The response has to reproduce all entries exactly while excluding their pictures.

*** Opening Material for this task ***

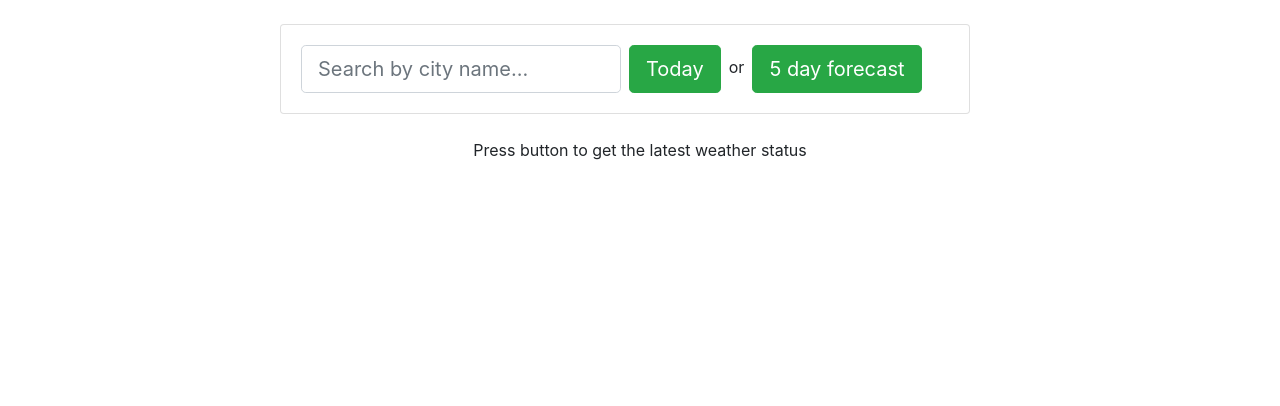
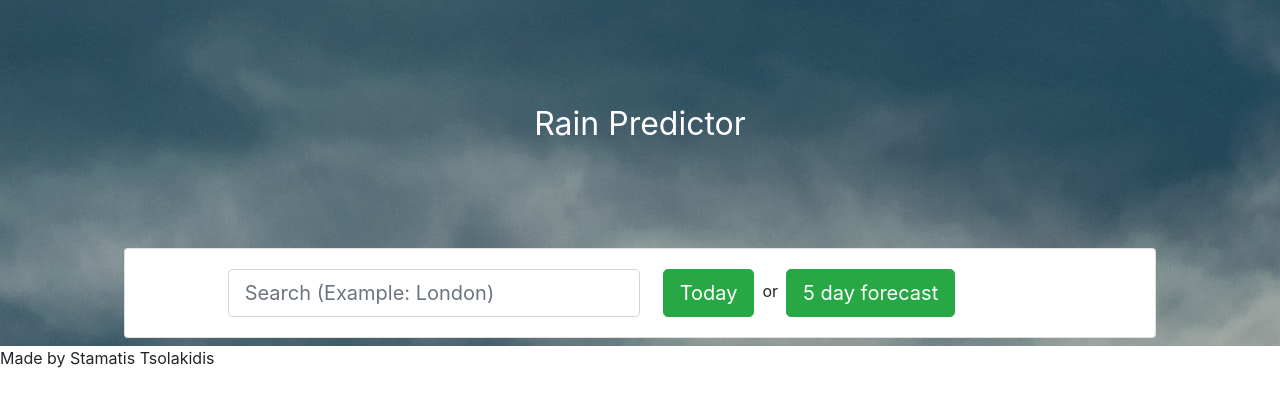
Before and after one commit to StamTso/WeatherApp, a React (Create React App) app: page / in a window 1280 px wide. Shown: the top 406 px of the page. Built offline with nearby package versions, Linux system fonts and the light colour scheme.

Commit message:
Added watcher to search bar. Styling fixes.

```diff
--- a/src/App.css
+++ b/src/App.css
@@ -1,5 +1,6 @@
 .App {
   text-align: center;
+  background-image: url('./background.jpg');
 }
 
 .App-logo {
@@ -8,18 +9,21 @@
 }
 
 .App-header {
-  background-color: #282c34;
-  min-height: 100vh;
+  min-height: 25vh;
   display: flex;
-  flex-direction: column;
   align-items: center;
   justify-content: center;
-  font-size: calc(10px + 2vmin);
+  font-size: xx-large;
   color: white;
 }
 
 .App-link {
   color: #61dafb;
+}
+
+.weather-widget{
+  background-color: #2374c0;
+  color: white;
 }
 
 @keyframes App-logo-spin {
--- a/src/App.js
+++ b/src/App.js
@@ -3,27 +3,31 @@ import React, { Component } from 'react';
 import './App.css';
 import SearchBar from './containers/SearchBar';
 import WeatherItem from './containers/WeatherItem'
-import Loading from './containers/Loading'
 
 class App extends Component{
   render(){
     return(
-      <div className="container">
-        <div className="pt-4">
-          <div className="row justify-content-center col-lg">
-          <SearchBar />
+      <main>
+        <div className="App">
+          <div className="row justify-content-center pt-4">
+            <header className="col-12 App-header">Rain Predictor</header>
           </div>
-          <div className="row justify-content-center pt-4">
-            <span>Press button to get the latest weather status</span>
+          <div className="pt-4">
+            <div className="row justify-content-center">
+              <div className="col-sm-10">
+                <SearchBar />
+              </div>
+            </div>
+
+            <div className="row justify-content-center pt-2">
+              <WeatherItem />
+            </div>
           </div>
-          <div className="row justify-content-center">
-          <WeatherItem />
-          </div>
+        </div>
+        <footer className="footer navbar-fixed-bottom"><div>Made by Stamatis Tsolakidis</div></footer>
+      </main>
 
-          <Loading />
 
-        </div>
-      </div>
     )
   }
 }
--- a/src/containers/Button.js
+++ b/src/containers/Button.js
@@ -6,7 +6,7 @@ import {getForecast} from '../action-creators/index';
 let Button=({getWeather, getForecast})=>(
     <div>
         <button className="btn btn-lg btn-success" type="button" onClick={getWeather}>Today</button>
-        <span className="pl-2 pr-2">or</span>
+        <span className="pl-2 pr-2"><bold>or</bold></span>
         <button className="btn btn-lg btn-success" type="button" onClick={getForecast}>5 day forecast</button>
     </div>
 )
--- a/src/containers/Loading.js
+++ b/src/containers/Loading.js
@@ -1,12 +1,10 @@
 import React from 'react';
 import { connect } from 'react-redux'
-import img from '../logo.svg'
 
 let Loading = ({ loading }) => (
     loading ?
-    <div style={{ textAlign: 'center' }}>
-       <img src={img} alt='loading' />
-       <h1>LOADING</h1>
+    <div>
+       <h4>LOADING</h4>
     </div> :
     null
     );
--- a/src/containers/SearchBar.js
+++ b/src/containers/SearchBar.js
@@ -1,23 +1,48 @@
-import React from 'react';
+import React, {Component} from 'react';
 //import { connect } from 'react-redux';
 import Button from './Button';
+import Loading from './Loading';
 
-let SearchBar = () => (
-    <div className="col-12 col-md-10 col-lg-8">
+
+
+class SearchBar extends Component{
+    constructor() {
+        super();
+        this.state = {
+            search: ''
+        };
+    };
+
+    updateSearch(event){
+        this.setState({search: event.target.value.substr(0,70)});
+    };
+
+    render(){
+        return(
+            <div className="col-12">
             <form className="card card-sm">
                 <div className="card-body row no-gutters align-items-center">
-                                    <div className="col-auto">
+                    <div className="col-1">
                         <i className="fas fa-search h4 text-body"></i>
                     </div>
-                                    <div className="col">
-                                        <input className="form-control form-control-lg form-control-borderless" type="search" placeholder="Search by city name..." />
+                    <div className="col-5">
+                        <input className="form-control form-control-lg form-control-borderless"
+                               type="search"
+                               value={this.state.search}
+                               onChange={this.updateSearch.bind(this)}
+                               placeholder="Search (Example: London)" />
                     </div>
-                                    <div className="col pl-2">
+                    <div className="col-4 pl-2">
                     <Button />
+                    </div>
+                    <div className="col-2">
+                    <Loading />
                     </div>
                 </div>
             </form>
         </div>
-);
+        )
+    }
+}
 
 export default SearchBar;
--- a/src/containers/WeatherItem.js
+++ b/src/containers/WeatherItem.js
@@ -4,9 +4,10 @@ import { connect } from 'react-redux'
 let WeatherItem = ({ currentWeather }) => (
 
 currentWeather ?
-    <div className="row justify-content-center">
-        <div>
-            <h5>Today at {currentWeather.name}</h5>
+    <div className="row justify-content-center weather-widget">
+        <div className="border border-dark rounded container">
+            <h5>Today</h5>
+            <h6>{currentWeather.name}</h6>
             <h6>{currentWeather.weather[0].main}</h6>
             <img src={"http://openweathermap.org/img/w/" + currentWeather.weather[0].icon + ".png" } alt="" />
             <p><bold>{currentWeather.main.temp_max}/{currentWeather.main.temp_min}</bold></p>
@@ -21,6 +22,7 @@ currentWeather ?
 
 const mapStateToProps = (state) => ({
     currentWeather: state.weather,
+    forecast: state.forecast
     })
 
 WeatherItem = connect(mapStateToProps,null)(WeatherItem)
--- a/src/index.css
+++ b/src/index.css
@@ -7,8 +7,3 @@ body {
   -webkit-font-smoothing: antialiased;
   -moz-osx-font-smoothing: grayscale;
 }
-
-code {
-  font-family: source-code-pro, Menlo, Monaco, Consolas, "Courier New",
-    monospace;
-}
--- a/src/sagas/index.js
+++ b/src/sagas/index.js
@@ -1,6 +1,4 @@
 import { put, takeLatest, all } from 'redux-saga/effects';
-
-
 
 let city = 'Vilnius';
 let route ='weather';
```
Also changed, not shown: src/background.jpg (added). Lines whose indentation alone changed are shown as unchanged.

*** Closing Material for this task ***

• **Result below**:
Before and after one commit to StamTso/WeatherApp, a React (Create React App) app: page / in a window 1280 px wide. Shown: the top 406 px of the page. Built offline with nearby package versions, Linux system fonts and the light colour scheme.

Commit message:
Added watcher to search bar. Styling fixes.

```diff
--- a/src/App.css
+++ b/src/App.css
@@ -1,5 +1,6 @@
 .App {
   text-align: center;
+  background-image: url('./background.jpg');
 }
 
 .App-logo {
@@ -8,18 +9,21 @@
 }
 
 .App-header {
-  background-color: #282c34;
-  min-height: 100vh;
+  min-height: 25vh;
   display: flex;
-  flex-direction: column;
   align-items: center;
   justify-content: center;
-  font-size: calc(10px + 2vmin);
+  font-size: xx-large;
   color: white;
 }
 
 .App-link {
   color: #61dafb;
+}
+
+.weather-widget{
+  background-color: #2374c0;
+  color: white;
 }
 
 @keyframes App-logo-spin {
--- a/src/App.js
+++ b/src/App.js
@@ -3,27 +3,31 @@ import React, { Component } from 'react';
 import './App.css';
 import SearchBar from './containers/SearchBar';
 import WeatherItem from './containers/WeatherItem'
-import Loading from './containers/Loading'
 
 class App extends Component{
   render(){
     return(
-      <div className="container">
-        <div className="pt-4">
-          <div className="row justify-content-center col-lg">
-          <SearchBar />
+      <main>
+        <div className="App">
+          <div className="row justify-content-center pt-4">
+            <header className="col-12 App-header">Rain Predictor</header>
           </div>
-          <div className="row justify-content-center pt-4">
-            <span>Press button to get the latest weather status</span>
+          <div className="pt-4">
+            <div className="row justify-content-center">
+              <div className="col-sm-10">
+                <SearchBar />
+              </div>
+            </div>
+
+            <div className="row justify-content-center pt-2">
+              <WeatherItem />
+            </div>
           </div>
-          <div className="row justify-content-center">
-          <WeatherItem />
-          </div>
+        </div>
+        <footer className="footer navbar-fixed-bottom"><div>Made by Stamatis Tsolakidis</div></footer>
+      </main>
 
-          <Loading />
 
-        </div>
-      </div>
     )
   }
 }
--- a/src/containers/Button.js
+++ b/src/containers/Button.js
@@ -6,7 +6,7 @@ import {getForecast} from '../action-creators/index';
 let Button=({getWeather, getForecast})=>(
     <div>
         <button className="btn btn-lg btn-success" type="button" onClick={getWeather}>Today</button>
-        <span className="pl-2 pr-2">or</span>
+        <span className="pl-2 pr-2"><bold>or</bold></span>
         <button className="btn btn-lg btn-success" type="button" onClick={getForecast}>5 day forecast</button>
     </div>
 )
--- a/src/containers/Loading.js
+++ b/src/containers/Loading.js
@@ -1,12 +1,10 @@
 import React from 'react';
 import { connect } from 'react-redux'
-import img from '../logo.svg'
 
 let Loading = ({ loading }) => (
     loading ?
-    <div style={{ textAlign: 'center' }}>
-       <img src={img} alt='loading' />
-       <h1>LOADING</h1>
+    <div>
+       <h4>LOADING</h4>
     </div> :
     null
     );
--- a/src/containers/SearchBar.js
+++ b/src/containers/SearchBar.js
@@ -1,23 +1,48 @@
-import React from 'react';
+import React, {Component} from 'react';
 //import { connect } from 'react-redux';
 import Button from './Button';
+import Loading from './Loading';
 
-let SearchBar = () => (
-    <div className="col-12 col-md-10 col-lg-8">
+
+
+class SearchBar extends Component{
+    constructor() {
+        super();
+        this.state = {
+            search: ''
+        };
+    };
+
+    updateSearch(event){
+        this.setState({search: event.target.value.substr(0,70)});
+    };
+
+    render(){
+        return(
+            <div className="col-12">
             <form className="card card-sm">
                 <div className="card-body row no-gutters align-items-center">
-                                    <div className="col-auto">
+                    <div className="col-1">
                         <i className="fas fa-search h4 text-body"></i>
                     </div>
-                                    <div className="col">
-                                        <input className="form-control form-control-lg form-control-borderless" type="search" placeholder="Search by city name..." />
+                    <div className="col-5">
+                        <input className="form-control form-control-lg form-control-borderless"
+                               type="search"
+                               value={this.state.search}
+                               onChange={this.updateSearch.bind(this)}
+                               placeholder="Search (Example: London)" />
                     </div>
-                                    <div className="col pl-2">
+                    <div className="col-4 pl-2">
                     <Button />
+                    </div>
+                    <div className="col-2">
+                    <Loading />
                     </div>
                 </div>
             </form>
         </div>
-);
+        )
+    }
+}
 
 export default SearchBar;
--- a/src/containers/WeatherItem.js
+++ b/src/containers/WeatherItem.js
@@ -4,9 +4,10 @@ import { connect } from 'react-redux'
 let WeatherItem = ({ currentWeather }) => (
 
 currentWeather ?
-    <div className="row justify-content-center">
-        <div>
-            <h5>Today at {currentWeather.name}</h5>
+    <div className="row justify-content-center weather-widget">
+        <div className="border border-dark rounded container">
+            <h5>Today</h5>
+            <h6>{currentWeather.name}</h6>
             <h6>{currentWeather.weather[0].main}</h6>
             <img src={"http://openweathermap.org/img/w/" + currentWeather.weather[0].icon + ".png" } alt="" />
             <p><bold>{currentWeather.main.temp_max}/{currentWeather.main.temp_min}</bold></p>
@@ -21,6 +22,7 @@ currentWeather ?
 
 const mapStateToProps = (state) => ({
     currentWeather: state.weather,
+    forecast: state.forecast
     })
 
 WeatherItem = connect(mapStateToProps,null)(WeatherItem)
--- a/src/index.css
+++ b/src/index.css
@@ -7,8 +7,3 @@ body {
   -webkit-font-smoothing: antialiased;
   -moz-osx-font-smoothing: grayscale;
 }
-
-code {
-  font-family: source-code-pro, Menlo, Monaco, Consolas, "Courier New",
-    monospace;
-}
--- a/src/sagas/index.js
+++ b/src/sagas/index.js
@@ -1,6 +1,4 @@
 import { put, takeLatest, all } from 'redux-saga/effects';
-
-
 
 let city = 'Vilnius';
 let route ='weather';
```
Also changed, not shown: src/background.jpg (added). Lines whose indentation alone changed are shown as unchanged.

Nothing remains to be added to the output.